Greening the Olympic Games

Greening the Olympic Games

Will Vancouver win the green medal?

As people around the world watch their favorite athletes skate, ski, sled, and snowboard during the 2010 Olympic games in Vancouver, how many will consider the ecological footprint of this massive event? Believe it or not, sustainability is a core tenet of these games; the three pillars of the Olympic Movement are sport, culture, and environment. However, what do these “pillars” mean for the games themselves, and how participants and observers reflect on their environmental impacts?

For the first time, the gold, silver, and bronze medals distributed to Olympic champions contain metal recycled from electronic waste. Although each medal contains only a small fraction of recovered metal (1.52% in each gold medal), this sets a precedent of sustainability and innovation for future Olympics. On Tuesday, the Olympic Village in Vancouver’called Millennium Waters’became the second neighborhood in the world to receive LEED Platinum Certification. During the games, this community houses about 2,600 competitors and coaches; afterward, Millennium Waters will become a “mixed-use residential and commercial neighborhood” with both high-end and affordable housing, featuring natural building materials, solar panels, and toilets run with rainwater.

When bidding began for the 2010 Olympic games, the Vancouver Organizing Committee (VANOC) emphasized achieving “green games” as one major objective’their goal was to host the first carbon-neutral Olympics. Earlier this week, VANOC announced plans to offset 300,000 tons of GHG emissions through “carbon reduction projects.” However, the estimated total emissions of the 2010 games is 330,000 tons, with 220,000 tons resulting from air travel to and from the games. So, even with concerted efforts, VANOC’s offsets still fall short of a neutral carbon footprint.

At this point, it seems that individual citizens’athletes, coaches, spectators, and anyone watching the games from home’should step up to neutralize the remaining 30,000 tons of carbon. If you’re at the games, be especially mindful of your personal carbon footprint: walk or ride your bike around Vancouver. If you’re watching the games from your living room, why not have an all-vegetarian Olympics viewing party?
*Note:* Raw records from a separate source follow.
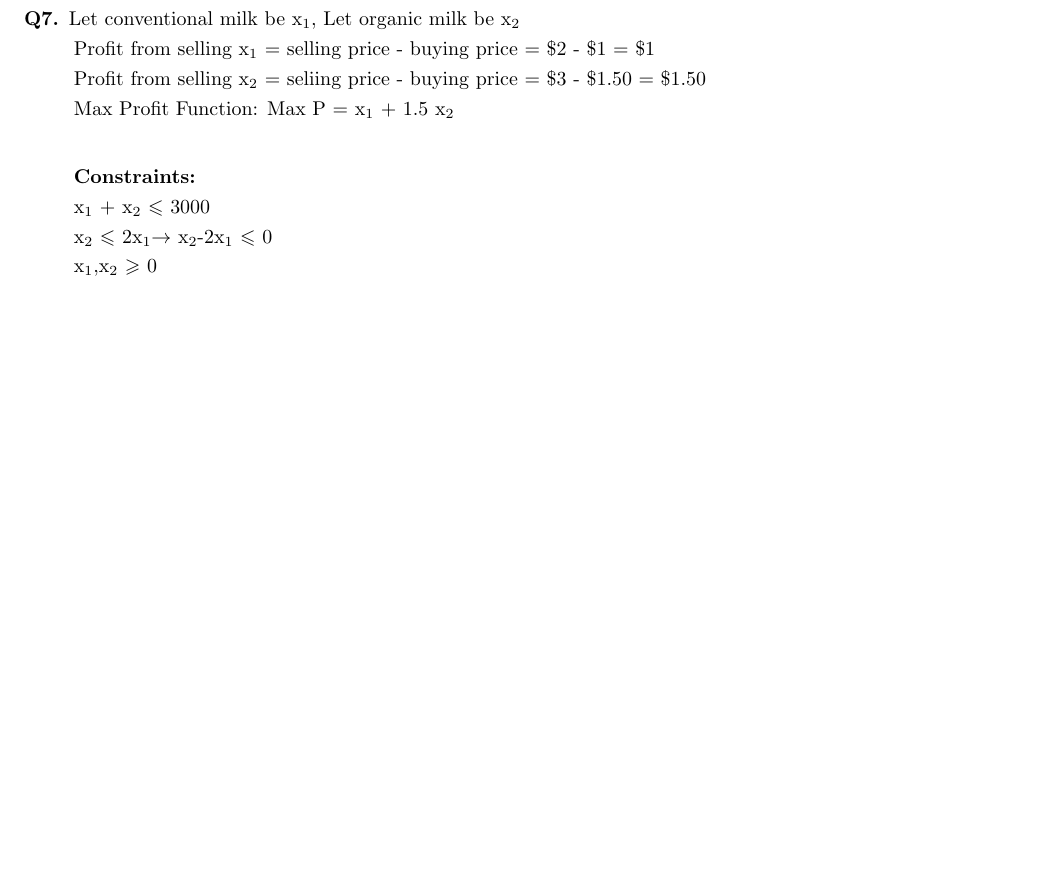
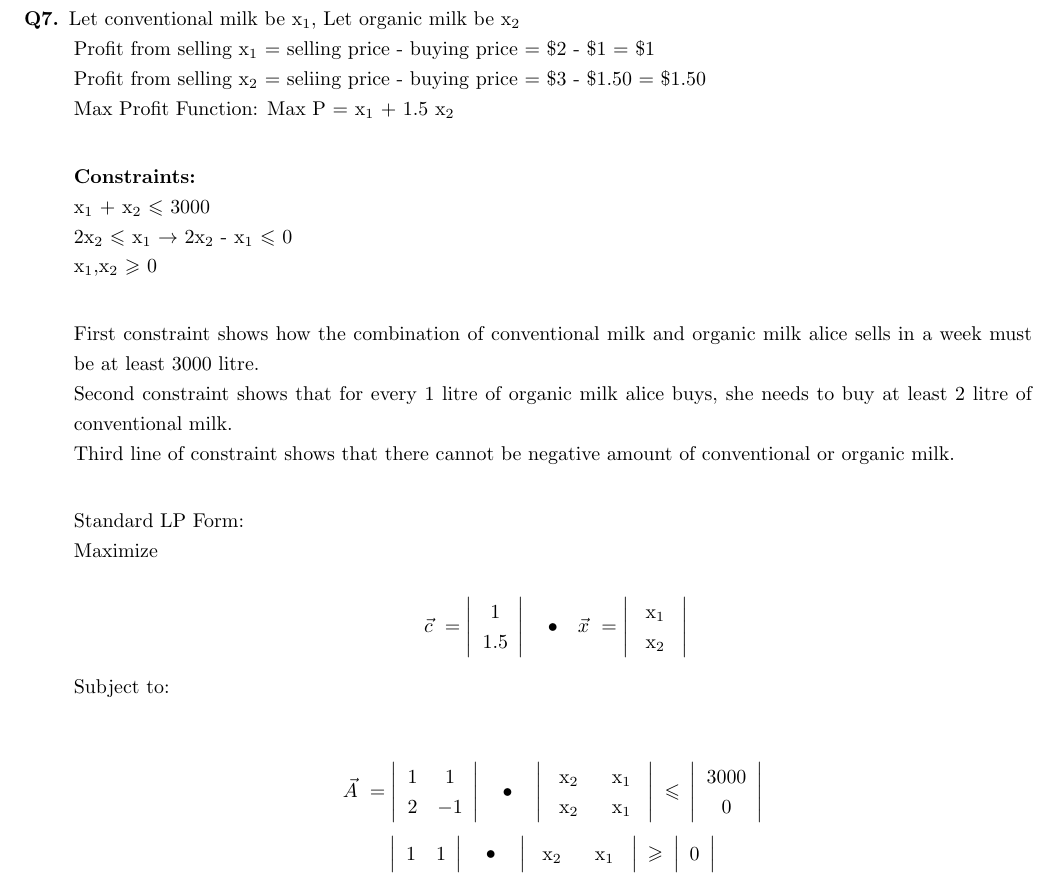
Before and after one commit to jarmstrong2/a3, a LaTeX document (A3.tex): part of page 9 of 10, cut so that both start at the same text, the shorter picture padded with empty space. Compiled offline with pdfLaTeX.

Commit message:
updates q7

```diff
--- a/A3.tex
+++ b/A3.tex
@@ -315,8 +315,46 @@ Max Profit Function: Max P =  x$_{1}$ + 1.5 x$_{2}$\\
 
 \textbf{Constraints:}\\
 x$_{1}$ +  x$_{2}$  $\leqslant$ 3000\\
-x$_{2}$  $\leqslant$ 2x$_{1}$$\rightarrow$ x$_{2}$-2x$_{1}$  $\leqslant$ 0\\
+2x$_{2}$  $\leqslant$ x$_{1}$    $\rightarrow$     2x$_{2}$ - x$_{1}$  $\leqslant$ 0\\
 x$_{1}, $x$_{2}$ $\geqslant$ 0\\
+
+First constraint shows how the combination of conventional milk and organic milk alice sells in a week must be at least 3000 litre.\\
+Second constraint shows that for every 1 litre of organic milk alice buys, she needs to buy at least 2 litre of conventional milk. \\
+Third line of constraint shows that there cannot be negative amount of conventional or organic milk.\\
+
+Standard LP Form:\\
+Maximize
+
+\[ \text{ $\vec{c}$ }= \left| \begin{array}{c}
+1 \\
+1.5 \end{array} \right|
+\text{~~~\textbullet ~~~} \text{$\vec{x}$ } = \left| \begin{array}{c}
+\text{ x$_{1}$ } \\
+\text{ x$_{2}$ } \end{array} \right| \]
+
+Subject to: \\
+
+\[\text{$\vec{A}$ } = \left| \begin{array}{cc}
+1 & 1  \\
+2 & -1 \end{array} \right|
+\text{~~~\textbullet ~~~}
+\left| \begin{array}{cc}
+\text{ x$_{2}$ } & \text{ x$_{1}$ }  \\
+\text{ x$_{2}$ } & \text{ x$_{1}$ } \end{array} \right|
+\text{ $\leqslant$ }
+\left| \begin{array}{c}
+3000  \\
+0 \end{array} \right|
+ \]
+\[ \left| \begin{array}{cc}
+1 & 1  \end{array} \right|
+\text{~~~\textbullet ~~~}
+\left| \begin{array}{cc}
+\text{ x$_{2}$ } & \text{ x$_{1}$ }  \end{array} \right|
+\text{ $\geqslant$ }
+\left| \begin{array}{c}
+0 \end{array} \right|
+ \]
 
 % ----------------------------------------------------------------
 % Answer ends
```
We can’t forget that the Olympics aren’t just about sports’it’s hard to win games if you’re missing a pillar.

Photo courtesy of Tyler Ingram